-- ABOUT THIS TASK --
The records below are to be reproduced exactly, with every picture left out.

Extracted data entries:
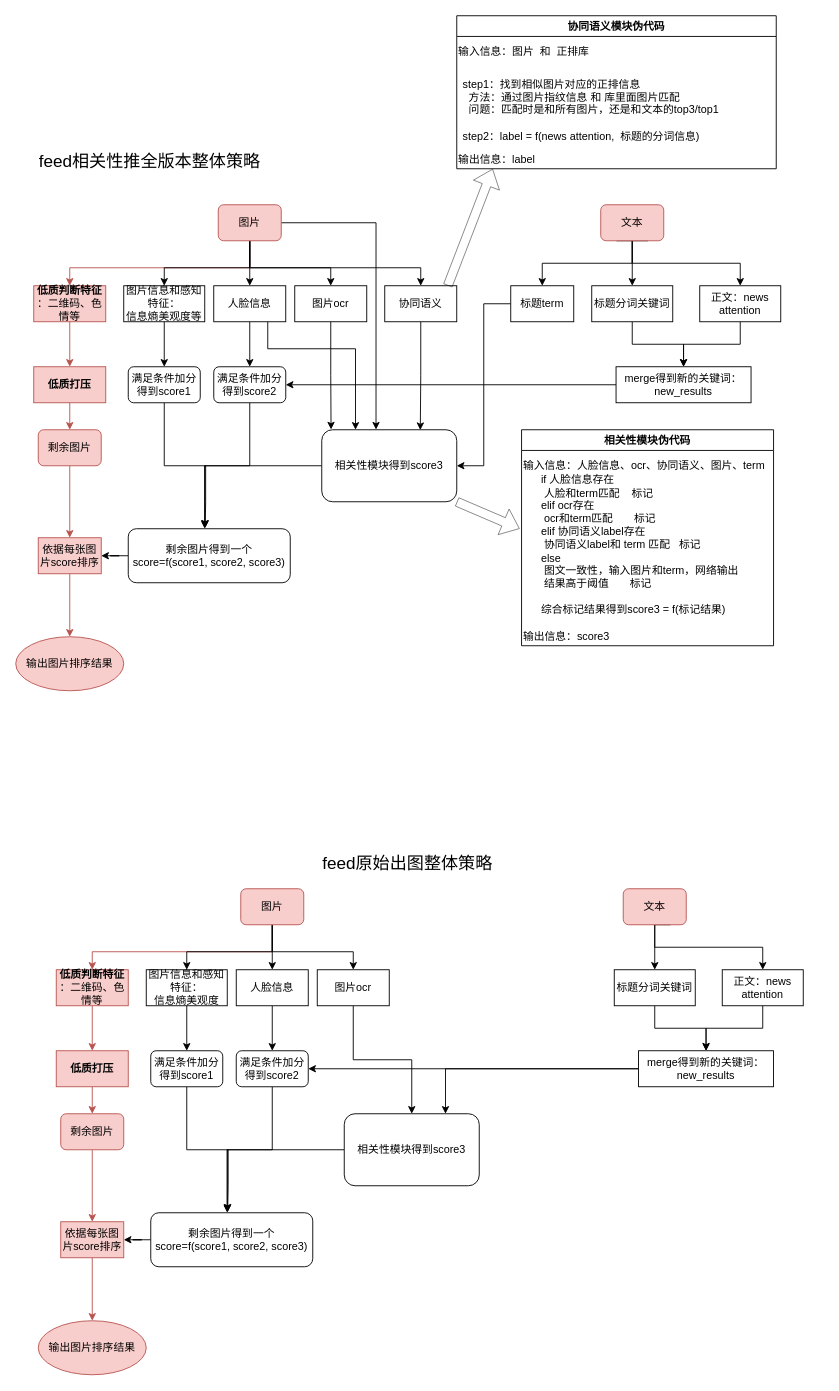
Above: feed出图.drawio in 2018liuyan/one (draw.io), before the change. Source tidied: cells renumbered, new cells numbered last; positions are measured from the earlier drawing's top-left corner, leaving out a move shared by most shapes. Both pictures are drawn from the tidied source at 90%, with x=0, y=0 at pixel (15, 15).
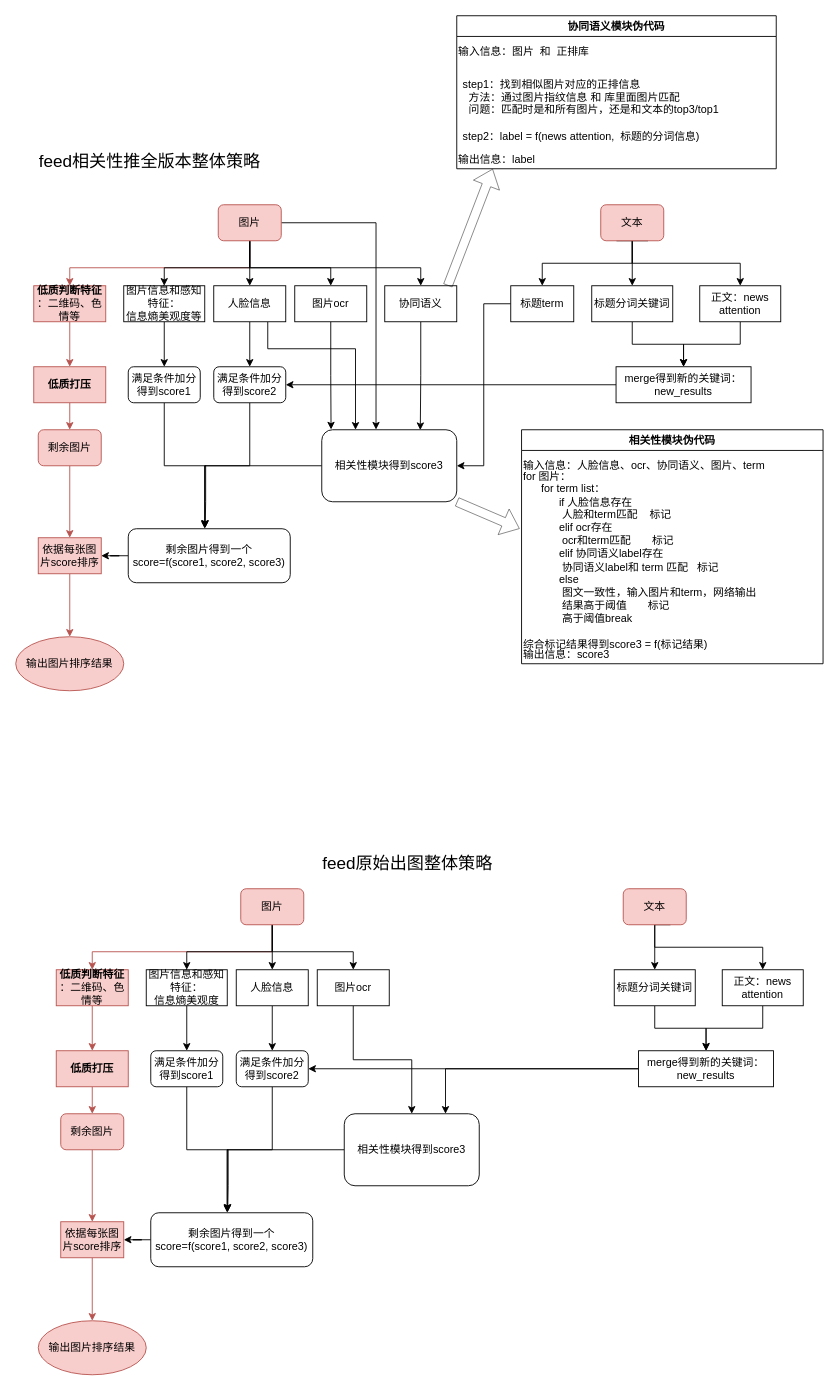
Above is the later version.

The edit, as a diff of the source:
```diff
@@
     <mxCell id="48" value="相关性模块伪代码" style="swimlane;align=center;" parent="1" vertex="1">
-      <mxGeometry x="562" y="460" width="280" height="240" as="geometry" />
+      <mxGeometry x="562" y="460" width="335" height="260" as="geometry" />
     </mxCell>
-    <mxCell id="49" value="if 人脸信息存在&lt;br&gt;&lt;span style=&quot;white-space: pre&quot;&gt; &lt;/span&gt;人脸和term匹配&amp;nbsp; &amp;nbsp; 标记&lt;br&gt;elif ocr存在&lt;br&gt;&lt;span style=&quot;white-space: pre&quot;&gt; &lt;/span&gt;ocr和term匹配&amp;nbsp; &amp;nbsp; &amp;nbsp; &amp;nbsp;标记&lt;br&gt;elif 协同语义label存在&lt;br&gt;&lt;span style=&quot;white-space: pre&quot;&gt; &lt;/span&gt;协同语义label和 term 匹配&amp;nbsp; &amp;nbsp;标记&lt;br&gt;else&lt;br&gt;&lt;span style=&quot;white-space: pre&quot;&gt; &lt;/span&gt;图文一致性，输入图片和term，网络输出&lt;br&gt;&lt;span style=&quot;white-space: pre&quot;&gt; &lt;/span&gt;结果高于阈值&amp;nbsp; &amp;nbsp; &amp;nbsp; &amp;nbsp;标记&lt;br&gt;&lt;br&gt;综合标记结果得到score3 = f(标记结果)&lt;br&gt;&amp;nbsp;&amp;nbsp;" style="text;html=1;align=left;verticalAlign=middle;strokeColor=none;fillColor=none;" parent="48" vertex="1">
-      <mxGeometry x="20" y="50" width="260" height="170" as="geometry" />
+    <mxCell id="49" value="for 图片：&lt;br&gt;&lt;span&gt;&lt;/span&gt;&amp;nbsp; &amp;nbsp; &amp;nbsp; for term list：&lt;br&gt;&lt;blockquote style=&quot;margin: 0 0 0 40px ; border: none ; padding: 0px&quot;&gt;if 人脸信息存在&lt;br&gt;&lt;span&gt; &lt;span&gt; &lt;/span&gt;&lt;/span&gt;&lt;span style=&quot;white-space: pre&quot;&gt; &lt;/span&gt;人脸和term匹配&amp;nbsp; &amp;nbsp; 标记&lt;br&gt;elif ocr存在&lt;br&gt;&lt;span&gt; &lt;span&gt; &lt;/span&gt;&lt;/span&gt;&lt;span style=&quot;white-space: pre&quot;&gt; &lt;/span&gt;ocr和term匹配&amp;nbsp; &amp;nbsp; &amp;nbsp; &amp;nbsp;标记&lt;br&gt;elif 协同语义label存在&lt;br&gt;&lt;span&gt; &lt;span&gt; &lt;/span&gt;&lt;/span&gt;&lt;span style=&quot;white-space: pre&quot;&gt; &lt;/span&gt;协同语义label和 term 匹配&amp;nbsp; &amp;nbsp;标记&lt;br&gt;else&lt;/blockquote&gt;&lt;blockquote style=&quot;margin: 0 0 0 40px ; border: none ; padding: 0px&quot;&gt;&lt;span&gt;&lt;span style=&quot;white-space: pre&quot;&gt; &lt;/span&gt;图文一致性，输入图片和term，网络输出&lt;/span&gt;&lt;/blockquote&gt;&lt;blockquote style=&quot;margin: 0 0 0 40px ; border: none ; padding: 0px&quot;&gt;&lt;span&gt;&lt;span style=&quot;white-space: pre&quot;&gt; &lt;/span&gt;结果高于阈值&amp;nbsp; &amp;nbsp; &amp;nbsp; &amp;nbsp;标记&lt;/span&gt;&lt;/blockquote&gt;&lt;blockquote style=&quot;margin: 0 0 0 40px ; border: none ; padding: 0px&quot;&gt;&lt;span&gt;&lt;span style=&quot;white-space: pre&quot;&gt; &lt;/span&gt;高于阈值break&lt;br&gt;&lt;/span&gt;&lt;/blockquote&gt;&lt;blockquote style=&quot;margin: 0 0 0 40px ; border: none ; padding: 0px&quot;&gt;&lt;blockquote style=&quot;margin: 0 0 0 40px ; border: none ; padding: 0px&quot;&gt;&lt;br&gt;&lt;/blockquote&gt;&lt;blockquote style=&quot;margin: 0 0 0 40px ; border: none ; padding: 0px&quot;&gt;&lt;/blockquote&gt;&lt;/blockquote&gt;综合标记结果得到score3 = f(标记结果)" style="text;html=1;align=left;verticalAlign=middle;strokeColor=none;fillColor=none;" parent="48" vertex="1">
+      <mxGeometry y="45" width="300" height="200" as="geometry" />
     </mxCell>
@@
     <mxCell id="51" value="输出信息：score3" style="text;html=1;align=left;verticalAlign=middle;strokeColor=none;fillColor=none;" parent="48" vertex="1">
-      <mxGeometry y="220" width="110" height="20" as="geometry" />
+      <mxGeometry y="240" width="110" height="20" as="geometry" />
     </mxCell>
```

-- FINAL ANSWER --
Above: feed出图.drawio in 2018liuyan/one (draw.io), before the change. Source tidied: cells renumbered, new cells numbered last; positions are measured from the earlier drawing's top-left corner, leaving out a move shared by most shapes. Both pictures are drawn from the tidied source at 90%, with x=0, y=0 at pixel (15, 15).
Above is the later version.

The edit, as a diff of the source:
```diff
@@
     <mxCell id="48" value="相关性模块伪代码" style="swimlane;align=center;" parent="1" vertex="1">
-      <mxGeometry x="562" y="460" width="280" height="240" as="geometry" />
+      <mxGeometry x="562" y="460" width="335" height="260" as="geometry" />
     </mxCell>
-    <mxCell id="49" value="if 人脸信息存在&lt;br&gt;&lt;span style=&quot;white-space: pre&quot;&gt; &lt;/span&gt;人脸和term匹配&amp;nbsp; &amp;nbsp; 标记&lt;br&gt;elif ocr存在&lt;br&gt;&lt;span style=&quot;white-space: pre&quot;&gt; &lt;/span&gt;ocr和term匹配&amp;nbsp; &amp;nbsp; &amp;nbsp; &amp;nbsp;标记&lt;br&gt;elif 协同语义label存在&lt;br&gt;&lt;span style=&quot;white-space: pre&quot;&gt; &lt;/span&gt;协同语义label和 term 匹配&amp;nbsp; &amp;nbsp;标记&lt;br&gt;else&lt;br&gt;&lt;span style=&quot;white-space: pre&quot;&gt; &lt;/span&gt;图文一致性，输入图片和term，网络输出&lt;br&gt;&lt;span style=&quot;white-space: pre&quot;&gt; &lt;/span&gt;结果高于阈值&amp;nbsp; &amp;nbsp; &amp;nbsp; &amp;nbsp;标记&lt;br&gt;&lt;br&gt;综合标记结果得到score3 = f(标记结果)&lt;br&gt;&amp;nbsp;&amp;nbsp;" style="text;html=1;align=left;verticalAlign=middle;strokeColor=none;fillColor=none;" parent="48" vertex="1">
-      <mxGeometry x="20" y="50" width="260" height="170" as="geometry" />
+    <mxCell id="49" value="for 图片：&lt;br&gt;&lt;span&gt;&lt;/span&gt;&amp;nbsp; &amp;nbsp; &amp;nbsp; for term list：&lt;br&gt;&lt;blockquote style=&quot;margin: 0 0 0 40px ; border: none ; padding: 0px&quot;&gt;if 人脸信息存在&lt;br&gt;&lt;span&gt; &lt;span&gt; &lt;/span&gt;&lt;/span&gt;&lt;span style=&quot;white-space: pre&quot;&gt; &lt;/span&gt;人脸和term匹配&amp;nbsp; &amp;nbsp; 标记&lt;br&gt;elif ocr存在&lt;br&gt;&lt;span&gt; &lt;span&gt; &lt;/span&gt;&lt;/span&gt;&lt;span style=&quot;white-space: pre&quot;&gt; &lt;/span&gt;ocr和term匹配&amp;nbsp; &amp;nbsp; &amp;nbsp; &amp;nbsp;标记&lt;br&gt;elif 协同语义label存在&lt;br&gt;&lt;span&gt; &lt;span&gt; &lt;/span&gt;&lt;/span&gt;&lt;span style=&quot;white-space: pre&quot;&gt; &lt;/span&gt;协同语义label和 term 匹配&amp;nbsp; &amp;nbsp;标记&lt;br&gt;else&lt;/blockquote&gt;&lt;blockquote style=&quot;margin: 0 0 0 40px ; border: none ; padding: 0px&quot;&gt;&lt;span&gt;&lt;span style=&quot;white-space: pre&quot;&gt; &lt;/span&gt;图文一致性，输入图片和term，网络输出&lt;/span&gt;&lt;/blockquote&gt;&lt;blockquote style=&quot;margin: 0 0 0 40px ; border: none ; padding: 0px&quot;&gt;&lt;span&gt;&lt;span style=&quot;white-space: pre&quot;&gt; &lt;/span&gt;结果高于阈值&amp;nbsp; &amp;nbsp; &amp;nbsp; &amp;nbsp;标记&lt;/span&gt;&lt;/blockquote&gt;&lt;blockquote style=&quot;margin: 0 0 0 40px ; border: none ; padding: 0px&quot;&gt;&lt;span&gt;&lt;span style=&quot;white-space: pre&quot;&gt; &lt;/span&gt;高于阈值break&lt;br&gt;&lt;/span&gt;&lt;/blockquote&gt;&lt;blockquote style=&quot;margin: 0 0 0 40px ; border: none ; padding: 0px&quot;&gt;&lt;blockquote style=&quot;margin: 0 0 0 40px ; border: none ; padding: 0px&quot;&gt;&lt;br&gt;&lt;/blockquote&gt;&lt;blockquote style=&quot;margin: 0 0 0 40px ; border: none ; padding: 0px&quot;&gt;&lt;/blockquote&gt;&lt;/blockquote&gt;综合标记结果得到score3 = f(标记结果)" style="text;html=1;align=left;verticalAlign=middle;strokeColor=none;fillColor=none;" parent="48" vertex="1">
+      <mxGeometry y="45" width="300" height="200" as="geometry" />
     </mxCell>
@@
     <mxCell id="51" value="输出信息：score3" style="text;html=1;align=left;verticalAlign=middle;strokeColor=none;fillColor=none;" parent="48" vertex="1">
-      <mxGeometry y="220" width="110" height="20" as="geometry" />
+      <mxGeometry y="240" width="110" height="20" as="geometry" />
     </mxCell>
```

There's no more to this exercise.